Less than 4% of Americans participate in clinical trials, according to a CVS Health press release on the collaboration. What’s worse, minorities and vulnerable populations, including Black Americans, Latinos and Asian Americans, are underrepresented in clinical trials.
“Over 40% of the vulnerable population in the U.S. lives within five miles of a CVS Pharmacy location, so we have a chance to engage them,” said Tony Clapsis, general manager and senior vice president of CVS Health Clinical Trial Services, in the press release, adding that the collaboration “will further enrich and accelerate our ability to make a difference in the lives of patients and support an improved clinical research process.”
The collaboration focuses on Phase III and IV clinical trials.
“Our mission is to bring effective therapies to all patients, regardless of where they live, their social status or race,” added Sans Thakur, chief growth officer at Medable. “This collaboration intends to bridge research and science into communities with local access and experience that builds greater trust in health and medicine. [The collaboration] gives us an opportunity to harness this time of change and respond differently to unmet needs in local communities.”
At certain MinuteClinic locations, CVS Health will use Medable’s software to engage and retain people in clinical trials while collecting the needed data. By allowing people to participate in trials without having to travel far to attend a specific clinic, Medable’s technology expands the research to include more patients. This will also boost health equity and diminish health dispartities found among minority populations.
This isn’t CVS’s first foray into clinical trial recruitment. As FierceBiotech reports, CVS helped enroll 300,000 people in COVID-19 trials. In May 2021, CVS launched a new business called Clinical Trial Services.
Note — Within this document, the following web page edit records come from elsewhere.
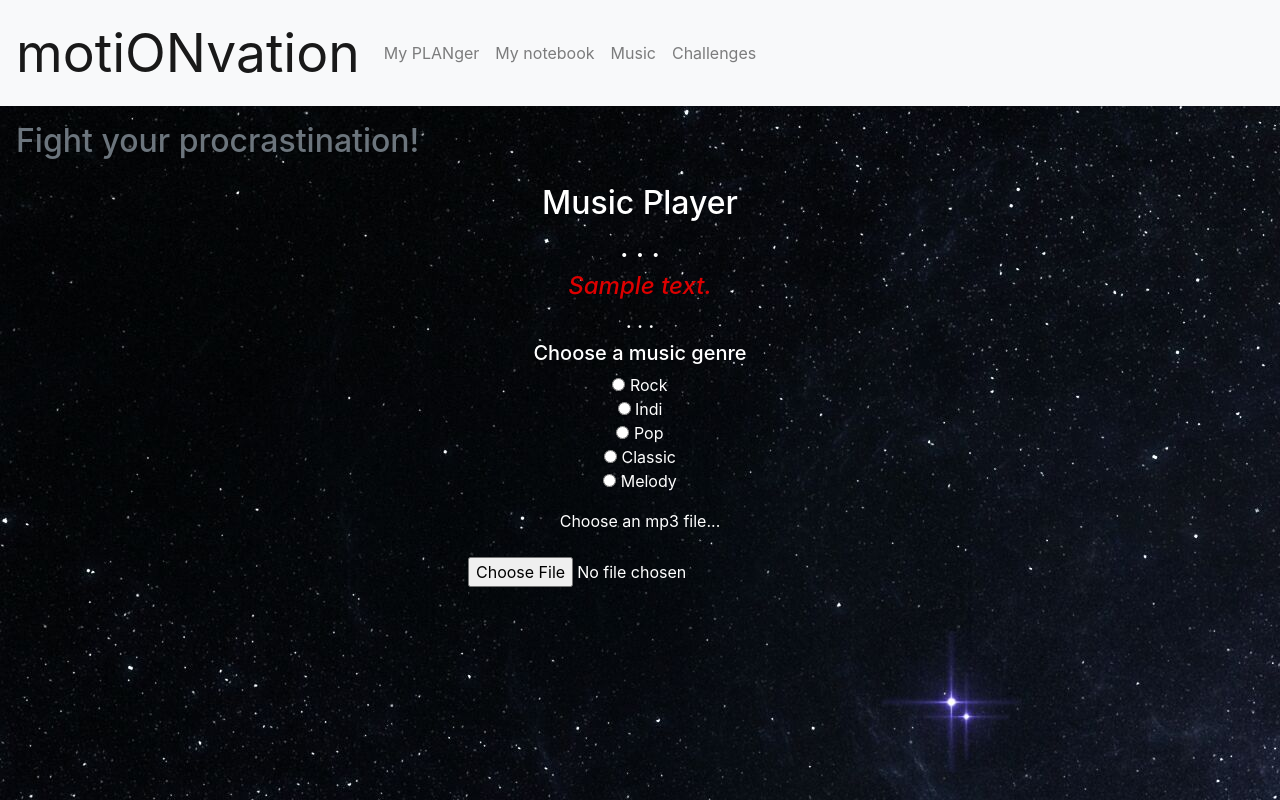
After one commit to v-like-engine/motionvation-project, a Flask app: template motionvation/templates/music_player.html in a window 1280 px wide. The commit adds this page. Run offline with Flask 2, Linux system fonts and the light colour scheme; the template is opened without the code that fills it: most values are stand-ins (such as "Sample title", 1, 10 or a date in 2020); some libraries are stand-ins or nearby versions.

Commit message:
Add pages` drafts to start working

```diff
--- a/motionvation/application.py
+++ b/motionvation/application.py
@@ -7,7 +7,41 @@ app = Flask(__name__)
 app.config['SECRET_KEY'] = 'yandexlyceum_secret_key_Denis_and_VLADiSLav___'
 app.config['PERMANENT_SESSION_LIFETIME'] = timedelta(days=365)
 
+# login_manager = LoginManager()
+# login_manager.init_app(app)
+
+
+# @login_manager.user_loader
+# def load_user(user_id):
+#     db = db_session.create_session()
+#     return db.query(User).get(user_id)
+
+
+@app.route('/planger')
+def index():
+    return render_template('planger.html', title='Your PLANger', text="Stand up and do something!!!")
+
+
+@app.route('/mynotes')
+def note():
+    return "my notes!"
+
+
+@app.route('/music')
+def music():
+    return render_template('music_player.html', title='Add your music...', text="Param param pam pam")
+
+
+@app.route('/')
+def main():
+    return render_template('main.html', title='Home page')
+
+
+@app.route('/challenges')
+def challenge():
+    return "Challenge: make a project"
+
 
 def run():
-    port = int(os.environ.get('PORT', 8080))
-    app.run(host='0.0.0.0', port=port, debug=False)
+    # port = int(os.environ.get('PORT', 8080))
+    app.run(host='0.0.0.0', port=8080, debug=False)
--- /dev/null
+++ b/motionvation/static/css/style.css
@@ -0,0 +1,12 @@
+h4 {
+    color: #d00;
+}
+
+body {
+    background-image: url(../img/7.jpg);
+    color: #fff;
+}
+
+.ssilka {
+    font-size: 40pt
+}
--- a/motionvation/templates/base.html
+++ b/motionvation/templates/base.html
@@ -3,15 +3,37 @@
 <head>
     <meta charset="UTF-8">
     <meta name="viewport"
-          content="width=device-width, user-scalable=no, initial-scale=1.0, maximum-scale=1.0, minimum-scale=1.0">
-    <meta http-equiv="X-UA-Compatible" content="ie=edge">
+          content="width=device-width, user-scalable=no, initial-scale=1.0, maximum-scale=1.0, minimum-scale=1.0, shrink-to-fit=no">
+    <title>{{ title }}</title>
     <link rel="stylesheet" href="https://stackpath.bootstrapcdn.com/bootstrap/4.4.1/css/bootstrap.min.css">
     <link rel="stylesheet" href="{{ url_for('static', filename='css/style.css') }}">
     {% block head %}{% endblock %}
-    <title>Document</title>
 </head>
+
 <body>
-Здесь нужен навбар минимум
-<main class="container-fluid">{% block content %}{% endblock %}</div>
+    <nav class="navbar navbar-light bg-light navbar-expand-sm">
+        <a class="navbar-brand ssilka" href="/">motiONvation</a>
+        <div class="collapse navbar-collapse">
+            <ul class="navbar-nav mr-auto">
+                <li class="nav-item">
+                    <a class="nav-link" href='/planger'>My PLANger</a>
+                </li>
+                <li class="nav-item">
+                    <a class="nav-link" href='/mynotes'>My notebook</a>
+                </li>
+                <li class="nav-item">
+                    <a class="nav-link" href='/music'>Music</a>
+                </li>
+                <li class="nav-item">
+                    <a class="nav-link" href='/challenges'>Challenges</a>
+                </li>
+            </ul>
+        </div>
+    </nav>
+
+    <h2 class="p-3 text-muted">Fight your procrastination!</h2>
+
+    <main class="container-fluid">{% block content %}{% endblock %}</div>
 </body>
+
 </html>
--- /dev/null
+++ b/motionvation/templates/music_player.html
@@ -0,0 +1,22 @@
+{% extends 'base.html' %}
+
+{% block content %}
+
+    <h2 class="text-center">Music Player</h2>
+    <h3 class="text-center">. . .</h3>
+    <h4 class="font-italic text-center">{{text}}</h4>
+
+    <h5 class="text-center">. . .</h5>
+    <h5 class="text-center">Choose a music genre</h5>
+
+    <form class="text-center">
+    <p><input type="radio" name="genre" value="rad1"> Rock <Br>
+    <input type="radio" name="genre" value="rad2"> Indi <Br>
+    <input type="radio" name="genre" value="rad3"> Pop <Br>
+    <input type="radio" name="genre" value="rad3"> Classic <Br>
+    <input type="radio" name="genre" value="rad3"> Melody </p>
+    <p><label for="music">Choose an mp3 file...</label></p>
+    <p><input class="text-center" type="file" class="form-control-file" id="music"name="file"></p>
+    </form>
+
+{% endblock %}
```
Also changed, not shown: motionvation/templates/main.html (added, +9 -0 lines), motionvation/templates/planger.html (added, +8 -0 lines), motionvation/static/img/7.jpg (added), motionvation/static/img/8.png (added), motionvation/static/img/9.png (added), motionvation/templates/account.html (added).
At the time, CVS noted that 80% of clinical trials fail to meet their participant enrollment deadlines and that an average of 30% of participants drop out before a study is finished.
“Traditionally low patient enrollment, diversity and engagement coupled with inconvenient trial sites, challenging study participation requirements, including the length of participation, show the need to improve the current model—particularly in response to the COVID-19 pandemic,” said Troyen A. Brennan, MD, MPH, executive vice president and chief medical officer of CVS Health, when Clinical Trial Services launched. “Combining clinical trial expertise from across the CVS Health enterprise with our growing connection to the communities we serve, will help create a new clinical trial experience that works better for participants, health care providers, clinical research organizations and study sponsors.”
In related news, see “Minorities Are Underrepresented in COVID-19 Clinical Trials,” “Clinical Trials for HIV Meds Under-Recruit Women and People of Color” and “New Study Highlights Lack of Diversity and Inclusion in Vaccine Clinical Trails.”
Finally, to better understand clinical trials and what they hope to accomplish, read “What’s an Endpoint?” The article summarizes a recent discussion between researchers as part of a podcast from AVAC: Global Advocacy for HIV Prevention.